As NBC News prepared to build its first every newscast for the Snapchat app, it required the NBC News team look at things in a whole new way — quite literally.

“We look at B-roll in an entirely new way. [tweetit text=”Shooting vertical video professionally is not normal … yet.” url=”″ other=”%23StayTuned”] Almost all of our B-roll is shot in 16:9 and we have to flip it 90 degrees and find areas from the video inside the crop to work for our story. Sometimes, this can serve as an advantage, since cropping can help isolate and hone in on more important information for the segment,” explained Jon Lynn, lead editor for “Stay Tuned,” the Snapchat-only newscast NBC launched July 19.

NBC has a team of 30 people — ranging from editors and writings, graphic designers, hosts and production folks — working on the newscast, which airs twice daily on weekdays and once on weekends, according to a network spokesperson. 

The challenges of working in a vertical orientation echoes throughout that team — but they see it as both a challenge an advantage to the platform’s storytelling. 

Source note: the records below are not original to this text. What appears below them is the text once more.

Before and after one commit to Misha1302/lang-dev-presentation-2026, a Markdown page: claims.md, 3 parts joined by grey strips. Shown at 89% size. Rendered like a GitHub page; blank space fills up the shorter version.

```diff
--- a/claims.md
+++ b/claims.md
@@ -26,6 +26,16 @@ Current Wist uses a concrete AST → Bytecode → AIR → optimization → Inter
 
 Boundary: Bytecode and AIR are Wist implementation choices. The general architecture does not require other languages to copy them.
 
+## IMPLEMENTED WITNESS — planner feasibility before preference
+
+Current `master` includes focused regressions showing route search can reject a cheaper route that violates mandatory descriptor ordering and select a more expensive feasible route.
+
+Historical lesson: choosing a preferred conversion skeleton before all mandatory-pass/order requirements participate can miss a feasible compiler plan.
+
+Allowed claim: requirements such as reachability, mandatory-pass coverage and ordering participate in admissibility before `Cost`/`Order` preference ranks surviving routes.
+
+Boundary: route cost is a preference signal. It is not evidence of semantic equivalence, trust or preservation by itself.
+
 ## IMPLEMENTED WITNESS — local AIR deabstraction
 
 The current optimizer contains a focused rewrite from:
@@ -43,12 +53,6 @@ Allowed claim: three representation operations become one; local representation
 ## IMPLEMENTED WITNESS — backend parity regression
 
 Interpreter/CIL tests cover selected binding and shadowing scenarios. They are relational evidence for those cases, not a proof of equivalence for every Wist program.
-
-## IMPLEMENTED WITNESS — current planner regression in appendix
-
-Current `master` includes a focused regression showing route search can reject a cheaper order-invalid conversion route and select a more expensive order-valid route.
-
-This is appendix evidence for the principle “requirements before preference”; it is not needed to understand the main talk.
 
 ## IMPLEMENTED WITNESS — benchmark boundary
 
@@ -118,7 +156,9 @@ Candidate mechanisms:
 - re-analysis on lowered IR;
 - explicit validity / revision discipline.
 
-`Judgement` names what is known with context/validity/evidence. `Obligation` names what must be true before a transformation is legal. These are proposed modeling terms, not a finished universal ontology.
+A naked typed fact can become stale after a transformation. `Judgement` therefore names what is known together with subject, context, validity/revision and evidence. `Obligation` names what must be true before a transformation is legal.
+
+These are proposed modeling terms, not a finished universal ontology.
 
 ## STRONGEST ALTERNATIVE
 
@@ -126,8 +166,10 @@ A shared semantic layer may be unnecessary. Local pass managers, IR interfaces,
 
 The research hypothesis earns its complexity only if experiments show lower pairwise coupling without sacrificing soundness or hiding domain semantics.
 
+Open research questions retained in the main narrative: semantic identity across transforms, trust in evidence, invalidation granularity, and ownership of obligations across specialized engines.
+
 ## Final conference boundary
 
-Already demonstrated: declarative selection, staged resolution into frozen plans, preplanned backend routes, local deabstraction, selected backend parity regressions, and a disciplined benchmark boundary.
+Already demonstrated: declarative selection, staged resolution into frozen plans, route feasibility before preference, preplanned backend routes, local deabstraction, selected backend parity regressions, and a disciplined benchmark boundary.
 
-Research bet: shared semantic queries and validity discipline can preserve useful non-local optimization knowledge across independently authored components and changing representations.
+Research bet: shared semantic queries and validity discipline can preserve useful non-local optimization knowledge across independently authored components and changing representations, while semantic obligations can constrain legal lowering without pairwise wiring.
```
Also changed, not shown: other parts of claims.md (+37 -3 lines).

“The vertical format, in many ways, can be a blessing in disguise. We don’t have the luxury for the wide screen, so our graphic elements need to be distilled down to their strongest elements. If our text-on-screens, maps (or other graphics), aren’t fitting our vertical canvas, it’s an immediate indication to us that we need to trim some fat and find a better, more concise way to tell that story. Typically, we go big, bold and punchy and work closely with the edit team to divide up the screen real estate,” said Thomas Parrinello, the team’s design lead.

While interesting visuals shot framing form the framework of what users see — the audio and script is just as important.


“The writing can at times be the most challenging, but it is also the most exciting aspect of this show. The tone of this show is different than the tone we would use on other NBC News programs or platforms. It’s more conversational and approachable. Writing for this audience gives us a little more freedom to be creative and playful, while still addressing serious topics. This is an opportunity for us to truly connect with a new demographic,” said senior producer and editor Emmanuelle Saliba.

Given the “short and snappy” format of the show, writing is just part of the focus of the editorial team.

“As a journalist, accuracy is always a top priority. [tweetit text=”We often need to boil down complex topics into something accessible” url=”″ other=”%23StayTuned%20%40_esaliba”], but informative. For example, it’s way easier to explain the healthcare debate when you have 2000 words versus 500 words. Story selection also plays a big part in our process. What stories are important for our audience? And what do they need to know? We are constantly having this discussion in our newsroom,” said Saliba.

Photos courtesy NBC News.

Correction: An earlier version of this story misspelled Jon Lynn’s name.